I believed the job was to solve this problem, so I took action to help small businesses get loans. I convinced President Obama and Larry Summers, who was the Director of the National Economic Council, to let me raise the guarantee rate on SBA loans to 90 per cent. In the US, the SBA is uniquely authorised to guarantee bank loans. The bank makes the loan and then through the SBA the government guarantees a portion of them. Previously, the SBA guaranteed 75 per cent, but when I raised it there was an immediate effect on the market: 1,000 banks returned to SBA lending within six months and we had three record years of lending to small businesses.
Was your decision to raise the SBA loan guarantee rate to 90 per cent controversial?
I had to convince the economic team in the White House that we wouldn’t get all the bad loans.
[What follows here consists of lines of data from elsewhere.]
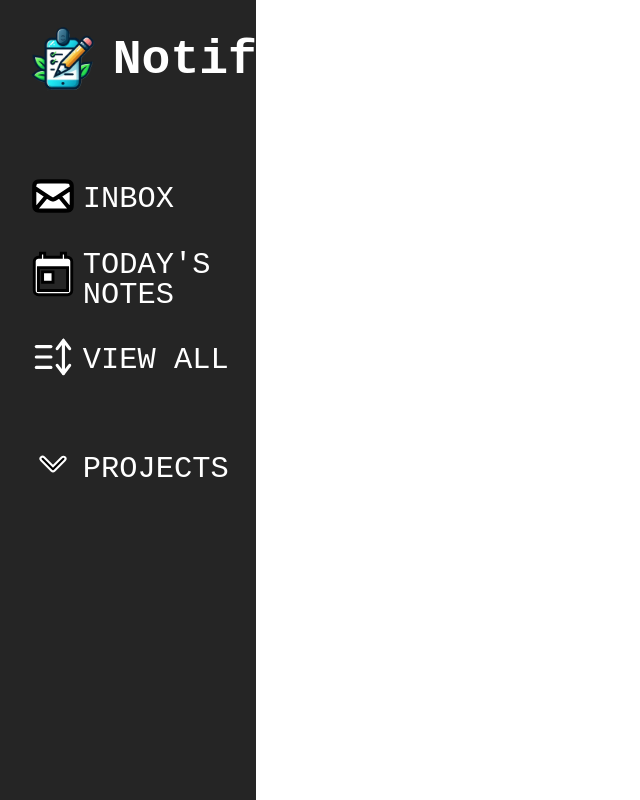
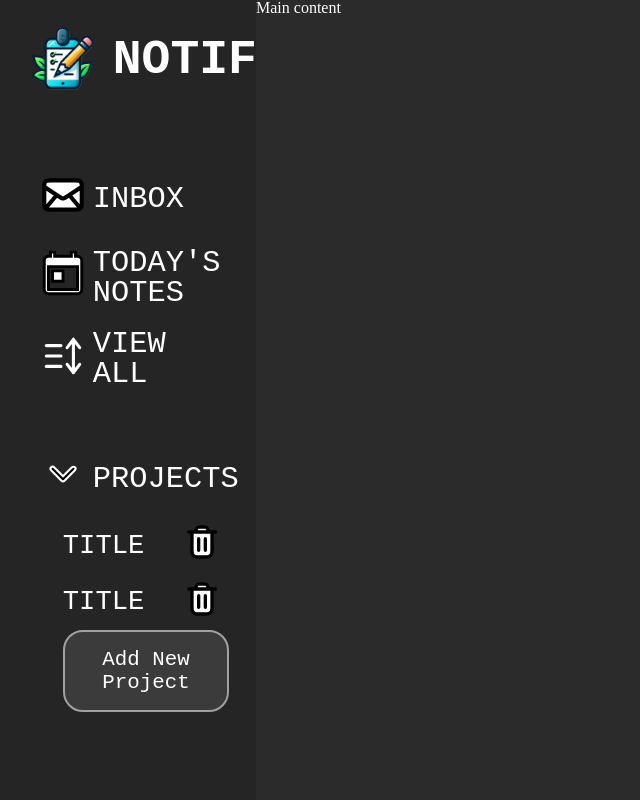
Before and after one commit to sshrxt/To-Do-List, a website built with webpack: page src/index.html in a window 1280 px wide. Shown: the whole page, without its empty margins (0-640 px from the left). Built offline with nearby package versions, Linux system fonts and the light colour scheme; a web font is replaced by a local one.

Commit message:
add sidebar hover styles

```diff
--- a/src/index.html
+++ b/src/index.html
@@ -15,7 +15,7 @@
     <div class="sidebar">
       <div class="sidebar-logo">
         <div class="logo"></div>
-        <h1>Notify</h1>
+        <h1>NOTIFY</h1>
       </div>
       <div class="sidebar-info">
         <div class="sidebar-item">
@@ -44,6 +44,23 @@
           </div>
           <h2 class="item-title">Projects</h2>
         </div>
+        <div class="project-all">
+          <div class="project-item">
+            <h2>title</h2>
+            <div class="trash">
+              <img src="/src/assets/trash.svg" alt="idekkk" />
+            </div>
+          </div>
+          <div class="project-item">
+            <h2>title</h2>
+            <div class="trash">
+              <img src="/src/assets/trash.svg" alt="idekkk" />
+            </div>
+          </div>
+          <div class="project-add">
+            <button class="add">Add New Project</button>
+          </div>
+        </div>
       </div>
     </div>
 
--- a/src/main.css
+++ b/src/main.css
@@ -51,13 +51,15 @@ input:focus, select:focus {
     outline: none;
 }
 
-/*------------------------------------------sidebar--------------------------------*/
+/*------------------------------------------sidebar--------------------------------------*/
 
 body {
+    background-color: rgb(43, 43, 43);
     display: flex;
     height: 100vh;
     color: white;
     fill: white;
+    overflow: hidden;
 }
 
 
@@ -72,6 +74,7 @@ body {
     flex-direction: column;
     align-items: center;
     gap: 40px;
+    overflow-x: hidden;
 }
 
 .sidebar-logo {
@@ -114,6 +117,15 @@ body {
     gap: 5px;
     text-transform: uppercase;
     font-family: "LXGW WenKai Mono TC", monospace, 'Lucida Sans', 'Lucida Sans Regular', 'Lucida Grande', 'Lucida Sans Unicode', Geneva, Verdana, sans-serif;
+    border-radius: 10px;
+    width: 80%;
+    padding:10px;
+}
+
+.sidebar-item:hover{
+    background-color: black;
+    transform: scale(1.1);
+    transition: all .4s;
 }
 
 .sidebar-projects {
@@ -123,3 +135,79 @@ body {
 .projects-bar {
     display: flex;
 }
+
+/*--------project dropdown---------*/
+.project-all {
+    height: 40vh;
+    width: 80%;
+    margin-left: 25px;
+    display: flex;
+    flex-direction: column;
+    align-items: center;
+    font-family: "LXGW WenKai Mono TC", monospace, 'Lucida Sans', 'Lucida Sans Regular', 'Lucida Grande', 'Lucida Sans Unicode', Geneva, Verdana, sans-serif;
+}
+
+.project-item {
+    width: 100%;
+    display: flex;
+    align-items: center;
+    justify-content: space-between;
+    font-size: 1.7rem;
+    text-transform: uppercase;
+    padding: 5px;
+    border-radius: 10px;
+}
+
+.project-item h2{
+    margin-left: 25px;
+}
+
+.add {
+    width: clamp(150px, 13vw, 310px);
+    min-width: 150px;
+    padding: 1rem 2rem;
+    font-size: 1.3rem;
+    border: none;
+    background-color: rgba(255, 253, 253, 0.103);
+    color: white;
+    border-radius: 20px;
+    font-family: "LXGW WenKai Mono TC", monospace, 'Lucida Sans', 'Lucida Sans Regular', 'Lucida Grande', 'Lucida Sans Unicode', Geneva, Verdana, sans-serif;
+    transition: all .3s;
+    border: 2px solid #a1a1a1;
+}
+
+.project-add{
+    width: 100%;
+    margin-left: 50px;
+}
+
+.rotated {
+    transform: rotate(-90deg);
+}
+
+#project-drop {
+    transition: all .2s;
+}
+
+.project-all {
+    opacity: 1;
+    visibility: visible;
+    transition: opacity .2s, visibility .2s;
+}
+
+.hidden {
+    opacity: 0;
+    visibility: hidden;
+}
+
+.project-item:hover{
+    background-color: black;
+    transform: scale(1.05);
+    transition: all .4s;
+}
+
+.add:hover{
+    background-color: black;
+    transform: scale(1.05);
+    transition: all .3s;
+}
```
Also changed, not shown: src/index.js (+7 -1 lines), src/assets/trash.svg (added).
I had done some analysis that showed that the fact that nobody was lending would allow us to attract the cream of the small businesses out there. In fact, the credit scores went up by an average of about 100 points so that proved to be correct.
At the time it was a daring tactic, but it was also a very deep crisis and I knew that small businesses were hurting all over the country.
How do you think small businesses today could benefit from digital transformation?
It used to be that you would go to a bank with a pile of paperwork, the banker would say come back in three months, and sometimes the answer was no. It was a very long and painful process, but technology has the power to change two of the big frictions that caused those difficulties.
The first is information opacity – it’s very difficult to figure out whether a small business is creditworthy. The second friction is called heterogeneity – the fact that not all small businesses are the same, so as a lender you could be assessing a dry cleaner one day and then a funeral home the next. This makes it hard to get a credit file of like businesses and figure out what the profile of the desirable customer would be.
Big data and technology will change all that. Imagine you are a small business owner and you’re sitting down with your banker – each of you has a dashboard which has collected your financial information and the algorithm inside has processed it to give you a projection of the cashflow for your business.
This would be transformative – in fact in the book I call it small business utopia.
What risks do small businesses face in this new environment?
There’s definitely a dark side to technology. For example, imagine there’s an error in the algorithm deciding whether you are creditworthy. Today, if there’s a problem with your credit score, there are ways to correct it. If it’s inside an algorithm, who gets to look at it and see what’s going on?
Artificial intelligence is built on the premise that if you train an algorithm with a certain set of data it will learn. One of the issues we have is, what if our existing data has bias? I know from my experience that businesses owned by women and minorities have more difficulty accessing credit, and there’s a concern that we have not yet figured out how to write the algorithms that don’t learn from past biases.
What do you think the overall effect of Fintech will be on the small business landscape?
I think fintech will be transformative for small businesses and it will happen faster than we think. In the next two to three years, I anticipate that we will have significantly better products and services that will allow small businesses more options for capital, which could prevent them from having life-threatening cash crunches.
This is important because in the US small businesses account for half of all jobs, and in the UK that number is slightly bigger – at 54 per cent.
Even more importantly, small businesses have long been a way to increase access and opportunity. In the US, many people have come to the country without anything and built businesses and achieved great prosperity. This is the story of my family and it’s the reason I called my book Fintech, Small Business & the American Dream. If technology creates the kinds of opportunities for small businesses that we hope, then more people can achieve success.